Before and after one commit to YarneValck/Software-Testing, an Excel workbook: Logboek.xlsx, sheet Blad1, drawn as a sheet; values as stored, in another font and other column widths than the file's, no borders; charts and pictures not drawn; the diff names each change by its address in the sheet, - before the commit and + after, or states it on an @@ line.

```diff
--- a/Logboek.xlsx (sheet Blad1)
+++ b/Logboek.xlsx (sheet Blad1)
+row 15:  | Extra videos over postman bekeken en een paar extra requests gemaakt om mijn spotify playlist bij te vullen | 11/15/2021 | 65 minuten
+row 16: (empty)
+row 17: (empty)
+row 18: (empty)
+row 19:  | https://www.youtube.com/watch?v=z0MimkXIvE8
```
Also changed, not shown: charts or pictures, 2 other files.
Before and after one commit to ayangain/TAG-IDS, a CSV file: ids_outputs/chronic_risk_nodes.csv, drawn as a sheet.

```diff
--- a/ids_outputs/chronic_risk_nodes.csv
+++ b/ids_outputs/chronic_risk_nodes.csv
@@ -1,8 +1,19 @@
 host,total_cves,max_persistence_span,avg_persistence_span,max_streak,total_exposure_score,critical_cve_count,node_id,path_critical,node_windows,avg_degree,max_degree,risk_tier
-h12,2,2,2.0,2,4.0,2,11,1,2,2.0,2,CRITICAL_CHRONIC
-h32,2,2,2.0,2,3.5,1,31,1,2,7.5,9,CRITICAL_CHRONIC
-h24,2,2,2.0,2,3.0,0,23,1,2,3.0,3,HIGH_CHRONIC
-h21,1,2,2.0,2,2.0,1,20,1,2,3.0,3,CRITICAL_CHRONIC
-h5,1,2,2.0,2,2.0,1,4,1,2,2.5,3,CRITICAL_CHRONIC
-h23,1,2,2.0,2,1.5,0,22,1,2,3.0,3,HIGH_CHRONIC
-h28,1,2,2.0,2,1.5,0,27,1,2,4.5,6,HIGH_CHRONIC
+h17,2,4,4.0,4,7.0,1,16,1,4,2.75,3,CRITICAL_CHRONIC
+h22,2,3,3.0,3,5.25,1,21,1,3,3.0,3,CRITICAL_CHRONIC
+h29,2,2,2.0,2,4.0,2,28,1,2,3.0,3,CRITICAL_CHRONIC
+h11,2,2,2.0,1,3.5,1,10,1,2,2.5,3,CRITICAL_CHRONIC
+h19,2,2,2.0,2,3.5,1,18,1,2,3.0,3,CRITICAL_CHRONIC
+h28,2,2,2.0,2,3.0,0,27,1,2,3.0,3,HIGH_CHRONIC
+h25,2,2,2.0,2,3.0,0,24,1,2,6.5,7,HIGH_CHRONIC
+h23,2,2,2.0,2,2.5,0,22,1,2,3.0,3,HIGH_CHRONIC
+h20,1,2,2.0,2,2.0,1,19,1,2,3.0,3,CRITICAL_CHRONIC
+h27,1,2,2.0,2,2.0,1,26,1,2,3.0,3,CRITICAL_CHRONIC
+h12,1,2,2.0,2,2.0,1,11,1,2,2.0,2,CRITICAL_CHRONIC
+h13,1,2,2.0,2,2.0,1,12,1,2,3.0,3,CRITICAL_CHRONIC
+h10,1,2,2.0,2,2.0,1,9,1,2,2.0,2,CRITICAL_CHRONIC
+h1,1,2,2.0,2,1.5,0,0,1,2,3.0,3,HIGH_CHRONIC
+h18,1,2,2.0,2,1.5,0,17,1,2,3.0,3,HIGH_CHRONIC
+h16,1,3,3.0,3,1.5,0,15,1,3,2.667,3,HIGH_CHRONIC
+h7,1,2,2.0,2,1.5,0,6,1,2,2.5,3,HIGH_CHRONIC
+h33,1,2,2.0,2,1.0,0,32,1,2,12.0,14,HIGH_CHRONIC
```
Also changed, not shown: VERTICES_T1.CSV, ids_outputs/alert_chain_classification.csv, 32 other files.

+ + + +

● What to do: Retype the whole listing above exactly as it appears.

● Exercise result:
Before and after one commit to YarneValck/Software-Testing, an Excel workbook: Logboek.xlsx, sheet Blad1, drawn as a sheet; values as stored, in another font and other column widths than the file's, no borders; charts and pictures not drawn; the diff names each change by its address in the sheet, - before the commit and + after, or states it on an @@ line.

```diff
--- a/Logboek.xlsx (sheet Blad1)
+++ b/Logboek.xlsx (sheet Blad1)
+row 15:  | Extra videos over postman bekeken en een paar extra requests gemaakt om mijn spotify playlist bij te vullen | 11/15/2021 | 65 minuten
+row 16: (empty)
+row 17: (empty)
+row 18: (empty)
+row 19:  | https://www.youtube.com/watch?v=z0MimkXIvE8
```
Also changed, not shown: charts or pictures, 2 other files.
Before and after one commit to ayangain/TAG-IDS, a CSV file: ids_outputs/chronic_risk_nodes.csv, drawn as a sheet.

```diff
--- a/ids_outputs/chronic_risk_nodes.csv
+++ b/ids_outputs/chronic_risk_nodes.csv
@@ -1,8 +1,19 @@
 host,total_cves,max_persistence_span,avg_persistence_span,max_streak,total_exposure_score,critical_cve_count,node_id,path_critical,node_windows,avg_degree,max_degree,risk_tier
-h12,2,2,2.0,2,4.0,2,11,1,2,2.0,2,CRITICAL_CHRONIC
-h32,2,2,2.0,2,3.5,1,31,1,2,7.5,9,CRITICAL_CHRONIC
-h24,2,2,2.0,2,3.0,0,23,1,2,3.0,3,HIGH_CHRONIC
-h21,1,2,2.0,2,2.0,1,20,1,2,3.0,3,CRITICAL_CHRONIC
-h5,1,2,2.0,2,2.0,1,4,1,2,2.5,3,CRITICAL_CHRONIC
-h23,1,2,2.0,2,1.5,0,22,1,2,3.0,3,HIGH_CHRONIC
-h28,1,2,2.0,2,1.5,0,27,1,2,4.5,6,HIGH_CHRONIC
+h17,2,4,4.0,4,7.0,1,16,1,4,2.75,3,CRITICAL_CHRONIC
+h22,2,3,3.0,3,5.25,1,21,1,3,3.0,3,CRITICAL_CHRONIC
+h29,2,2,2.0,2,4.0,2,28,1,2,3.0,3,CRITICAL_CHRONIC
+h11,2,2,2.0,1,3.5,1,10,1,2,2.5,3,CRITICAL_CHRONIC
+h19,2,2,2.0,2,3.5,1,18,1,2,3.0,3,CRITICAL_CHRONIC
+h28,2,2,2.0,2,3.0,0,27,1,2,3.0,3,HIGH_CHRONIC
+h25,2,2,2.0,2,3.0,0,24,1,2,6.5,7,HIGH_CHRONIC
+h23,2,2,2.0,2,2.5,0,22,1,2,3.0,3,HIGH_CHRONIC
+h20,1,2,2.0,2,2.0,1,19,1,2,3.0,3,CRITICAL_CHRONIC
+h27,1,2,2.0,2,2.0,1,26,1,2,3.0,3,CRITICAL_CHRONIC
+h12,1,2,2.0,2,2.0,1,11,1,2,2.0,2,CRITICAL_CHRONIC
+h13,1,2,2.0,2,2.0,1,12,1,2,3.0,3,CRITICAL_CHRONIC
+h10,1,2,2.0,2,2.0,1,9,1,2,2.0,2,CRITICAL_CHRONIC
+h1,1,2,2.0,2,1.5,0,0,1,2,3.0,3,HIGH_CHRONIC
+h18,1,2,2.0,2,1.5,0,17,1,2,3.0,3,HIGH_CHRONIC
+h16,1,3,3.0,3,1.5,0,15,1,3,2.667,3,HIGH_CHRONIC
+h7,1,2,2.0,2,1.5,0,6,1,2,2.5,3,HIGH_CHRONIC
+h33,1,2,2.0,2,1.0,0,32,1,2,12.0,14,HIGH_CHRONIC
```
Also changed, not shown: VERTICES_T1.CSV, ids_outputs/alert_chain_classification.csv, 32 other files.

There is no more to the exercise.